HEAT 101 - Bucks 95 Recap

“On the road, any way you win it, you take it.”

That’s Dwyane Wade with the universal truth after the Miami HEAT’s 101-95 overtime victory against the Milwaukee Bucks.

But how about winning a game not only on the road, to extend a winning streak to eight, but when the team shoots 39 percent, Dwyane Wade, Chris Bosh and LeBron James shoot 18-of-58 (31 percent) and Chris Douglas Roberts, who averages 7.9 points per game, coming off the bench to drop 30? Not to mention 5-foot-5 Earl Boykins dribbling about for 15 seconds in the games final moments, only to hit a left-handed scoop shot off the glass with three HEAT players around.

Is that something an NBA team might be interested in?

Out of context, the above numbers seem to make this game one of the season’s lowlights, a forgettable affair that the HEAT were fortunate to get away with. But that couldn’t be further from the truth.

With the team missing both bunnies and jumpers, and the Bucks contesting every last one of them, this transformed into the grittiest effort of the year. Sure, that perfect, circular bit of narrative was missed when Wade’s possible game winner hit iron with 0.3 left in a brutal shooting night, but the result was more indicative than an easy bit of storytelling.

“It’s always tough to win on the road against a tough team,” Erik Spoelstra said. “And we had to do it in a way that we don’t normally do.

Spoelstra made sure to point out that on a number of occasions, Miami could have put things away with a run. For that, credit is due the Bucks for making even the shortest look uncomfortable.

“I told them during timeouts, ‘We weren’t going to win this offensively,’” he added. “We were going to have to win it to our identity, and do it ugly.

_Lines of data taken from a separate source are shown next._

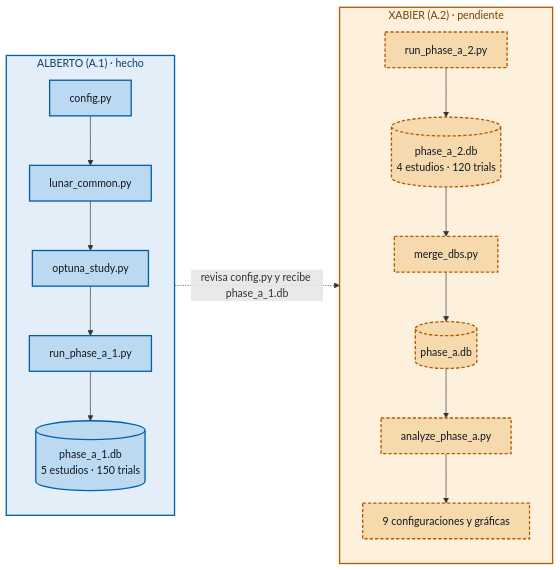
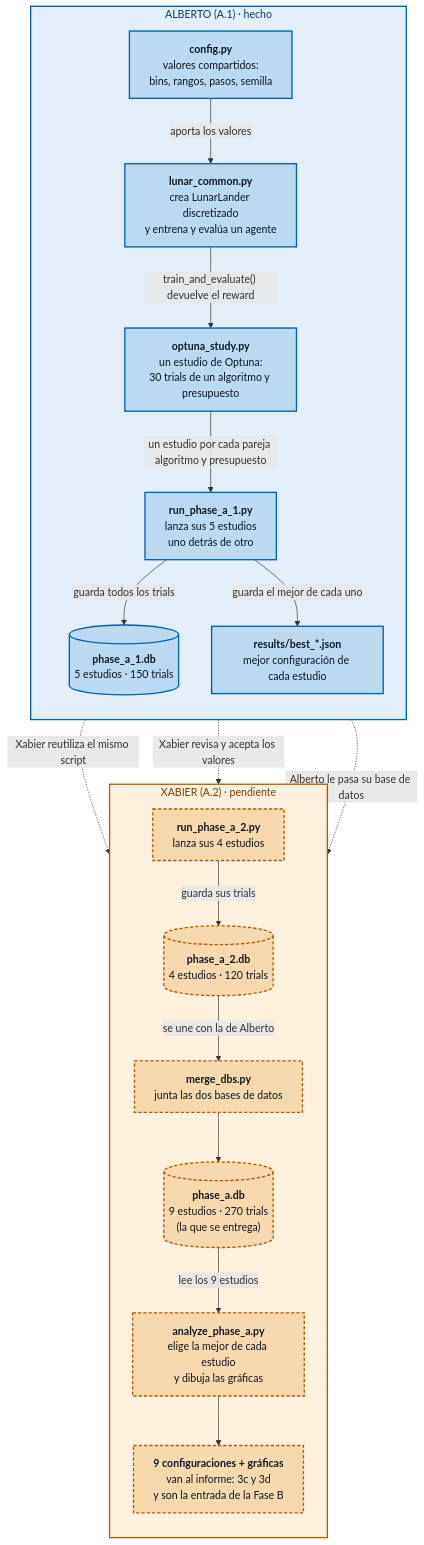
The diagram in ESTADO_EQUIPO.md (xabierabadperez/RL-Actividad_01), drawn with Mermaid before and after one commit. The commit also changed other lines of this file, not shown here.

````diff
--- a/ESTADO_EQUIPO.md
+++ b/ESTADO_EQUIPO.md
@@ -80,32 +80,43 @@
 ```mermaid
-flowchart LR
+flowchart TB
     subgraph ALB["ALBERTO (A.1) · hecho"]
         direction TB
-        C[config.py]
-        L[lunar_common.py]
-        O[optuna_study.py]
-        R1[run_phase_a_1.py]
-        D1[(phase_a_1.db<br/>5 estudios · 150 trials)]
-        C --> L --> O --> R1 --> D1
+        C["<b>config.py</b><br/>valores compartidos:<br/>bins, rangos, pasos, semilla"]
+        L["<b>lunar_common.py</b><br/>crea LunarLander discretizado<br/>y entrena y evalúa un agente"]
+        O["<b>optuna_study.py</b><br/>un estudio de Optuna:<br/>30 trials de un algoritmo y presupuesto"]
+        R1["<b>run_phase_a_1.py</b><br/>lanza sus 5 estudios<br/>uno detrás de otro"]
+        D1[("<b>phase_a_1.db</b><br/>5 estudios · 150 trials")]
+        J1["<b>results/best_*.json</b><br/>mejor configuración de cada estudio"]
+        C -->|"aporta los valores"| L
+        L -->|"train_and_evaluate() devuelve el reward"| O
+        O -->|"un estudio por cada pareja algoritmo y presupuesto"| R1
+        R1 -->|"guarda todos los trials"| D1
+        R1 -->|"guarda el mejor de cada uno"| J1
     end
 
     subgraph XAB["XABIER (A.2) · pendiente"]
         direction TB
-        R2[run_phase_a_2.py]
-        D2[(phase_a_2.db<br/>4 estudios · 120 trials)]
-        M[merge_dbs.py]
-        D[(phase_a.db)]
-        A[analyze_phase_a.py]
-        Z[9 configuraciones y gráficas]
-        R2 --> D2 --> M --> D --> A --> Z
+        R2["<b>run_phase_a_2.py</b><br/>lanza sus 4 estudios"]
+        D2[("<b>phase_a_2.db</b><br/>4 estudios · 120 trials")]
+        M["<b>merge_dbs.py</b><br/>junta las dos bases de datos"]
+        D[("<b>phase_a.db</b><br/>9 estudios · 270 trials<br/>(la que se entrega)")]
+        A["<b>analyze_phase_a.py</b><br/>elige la mejor de cada estudio<br/>y dibuja las gráficas"]
+        Z["<b>9 configuraciones + gráficas</b><br/>van al informe: 3c y 3d<br/>y son la entrada de la Fase B"]
+        R2 -->|"guarda sus trials"| D2
+        D2 -->|"se une con la de Alberto"| M
+        M --> D
+        D -->|"lee los 9 estudios"| A
+        A --> Z
     end
 
-    ALB -. "revisa config.py y recibe phase_a_1.db" .-> XAB
+    O -. "Xabier reutiliza el mismo script" .-> R2
+    C -. "Xabier revisa y acepta los valores" .-> R2
+    D1 -. "Alberto le pasa su base de datos" .-> M
 
     classDef hecho fill:#bcd9f2,stroke:#0060aa,stroke-width:2px,color:#101820
     classDef pendiente fill:#f7d9ae,stroke:#b35c00,stroke-width:2px,stroke-dasharray:5 3,color:#101820
-    class C,L,O,R1,D1 hecho
+    class C,L,O,R1,D1,J1 hecho
     class R2,D2,M,D,A,Z pendiente
     style ALB fill:#e3eef8,stroke:#0060aa,stroke-width:2px,color:#0a3d6b
     style XAB fill:#fdf0dd,stroke:#b35c00,stroke-width:2px,color:#7a3f00
 ```
````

That’s what we’re supposed to do, get stops and rebounds.”

So, after a five and a half minute scoring drought in the fourth quarter, including a pair of out-of-frustration technical fouls against Wade and Mario Chalmers, the HEAT got to doing it ugly. They ceased looking to the refs when the Bucks made contact around the game, and made contact of their own, creating loose balls, diving to the floor and playing through the whistle.

“It ends up becoming a game of will, loose balls and big plays going down the stretch,” Spoelstra said. “They made a lot of them.

“We made enough to pull away and grind out a tough game.”

Over the final three minutes of regulation, the Bucks committed two turnovers and scored four points, the latter two coming from Boykins’ improbable floater dropped through the net.

As overtime began with James nailing a fading shot from the left wing, it seemed the law of averages was set to play in the HEAT’s favor. But their next five jumpers? Bricks.

“We gutted it out,” Spoelstra said.

And they did so to the rattling, shrill tune of three forced turnovers in bonus time, holding the Bucks to two field goals and four points on 2-of-7 shooting, Carlos Arroyo sealing the win with a layup created off a turnover followed by a pair of free throws.

“We showed our grit, we showed our toughness,” Wade said.

He added that in ugly, rhythmless games such as this, the sort that pervade throughout the playoffs, you simply have to find a way to win. And nothing says more about the HEAT than their ability to do so in every which way, fast or slow, hot or cold, home or away.

Because rarely do things go perfectly on the road, but with a 12-game winning streak away from Miami, the HEAT are proving to be that rare team that can will itself into a game no matter what the circumstances. And lately, once they’re in it, eventually they take it.